On Sunday, Bechtold used a 14-inch metal support strut from an ironing board to coerce a nurse to let him into a low-security wing of the hospital, authorities said. He then ran into the hospital lobby, where some children and visitors were gathered. He was screaming, "I'm going to cut you!" and waving the strut, according to hospital officials. Rather than risk injury to the children, hospital security allowed Bechtold to run out the front door into the parking lot.
There he threatened a motorist sitting in his car, then ran to a small industrial park adjacent to the hospital. Howard County police caught up to him less than a mile away, in the parking lot of Apollo Moving and Storage Co. in the 8300 block of Sherwick Court. He found another parked motorist and threatened to kill him, according to Howard police. He lunged toward the motorist, according to court documents filed yesterday.
The officers then fired one shot each.
Bechtold was charged yesterday with one count of first-degree assault, three counts of second-degree assault and false imprisonment. Though a Montgomery County judge ruled him not criminally responsible for the deaths of his parents in 1992, Howard County police officials said they will order a battery of psychological tests to determine whether Bechtold's mental state has improved to the point that he was legally competent when he attempted escape Sunday.
"We don't know what kind of medication he was on. It's possible he could be judged sane," said Sgt. John Superson, a police spokesman.
Officials at Perkins described Bechtold as "taciturn" and "introverted" but said the devoted weightlifter has not been violent in his seven years at the hospital. Yesterday, staff psychologists scoured prior psychiatric reports in search of missed warning signs.
"This man obviously has a desperation going on that he kept from us," said Fragala said.
Bechtold may have become stressed over financial matters related to money he inherited from his parents' estate that he shares with his four sisters, a Perkins official said.
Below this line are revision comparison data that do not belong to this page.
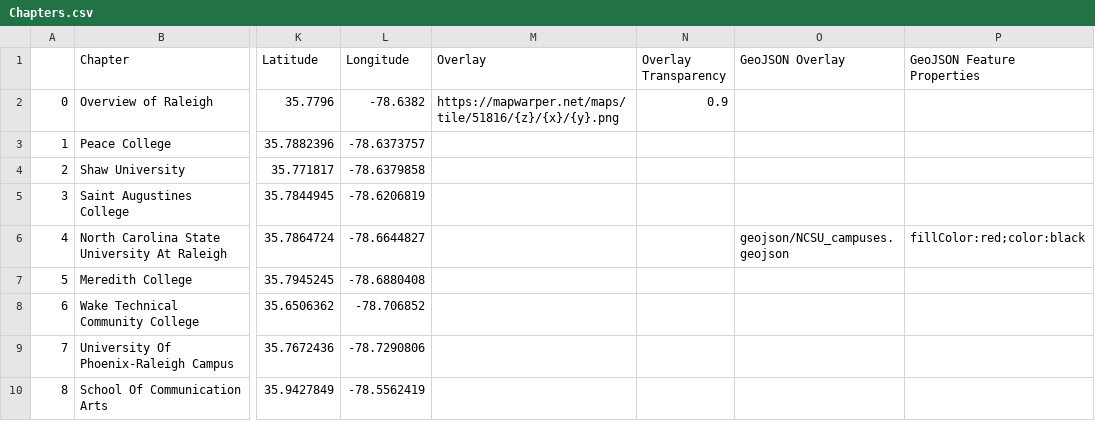
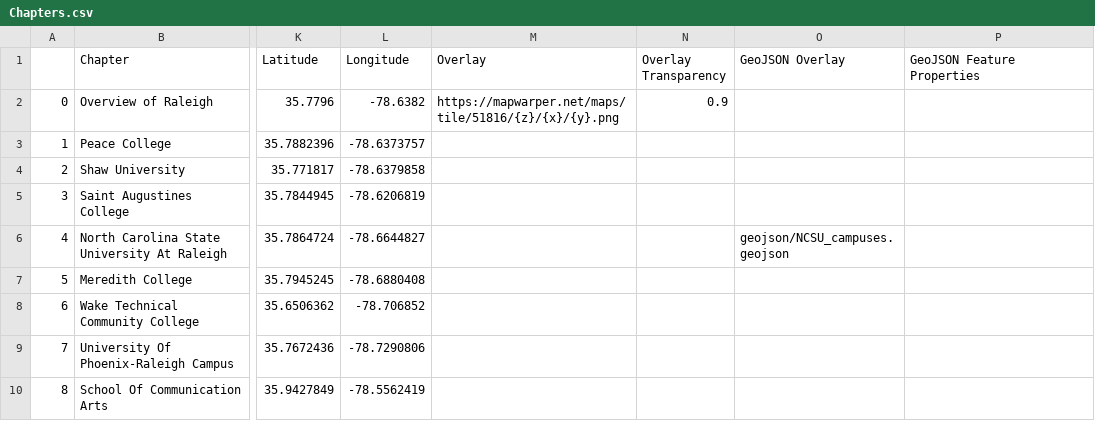
Before and after one commit to rlwcomposto/storymap-class-24, a CSV file: csv/Chapters.csv, drawn as a sheet; only a part is shown, gaps mark what is left out; the diff names each change by its address in the sheet, - before the commit and + after, or states it on an @@ line.

```diff
--- a/csv/Chapters.csv
+++ b/csv/Chapters.csv
-P6 (GeoJSON Feature Properties): fillColor:red;color:black
+P6 (GeoJSON Feature Properties): (empty)
```
Also changed, not shown: 1 other file.
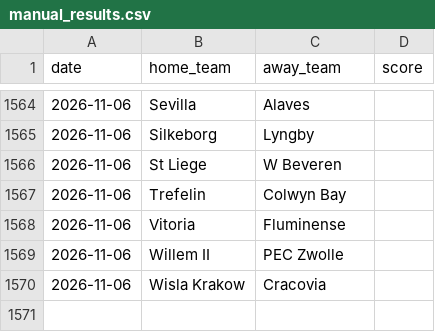
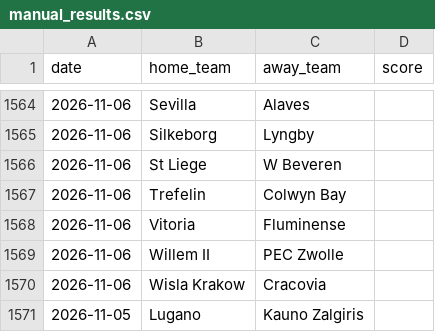
Before and after one commit to iobuyumbi/over-under, a CSV file: manual_results.csv, drawn as a sheet; only a part is shown, gaps mark what is left out; the diff names each change by its address in the sheet, - before the commit and + after, or states it on an @@ line.

Commit message:
Local run: predictions, reports, curated picks, results update (2026-11-02)

```diff
--- a/manual_results.csv
+++ b/manual_results.csv
+row 1571: 2026-11-05 | Lugano | Kauno Zalgiris
```
Also changed, not shown: 5 other files.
That stress may have led him to attempt his violent breakout.
When Bechtold, a Springbrook High School graduate, was 23, he fatally shot his parents, George W. Bechtold, 54, and Dorothy Bechtold, 63, in their chests, then fled to Texas before turning himself in to police in Port St. Joe, Fla. He told officers there that the devil ordered him to kill and that he turned himself in because of guilt.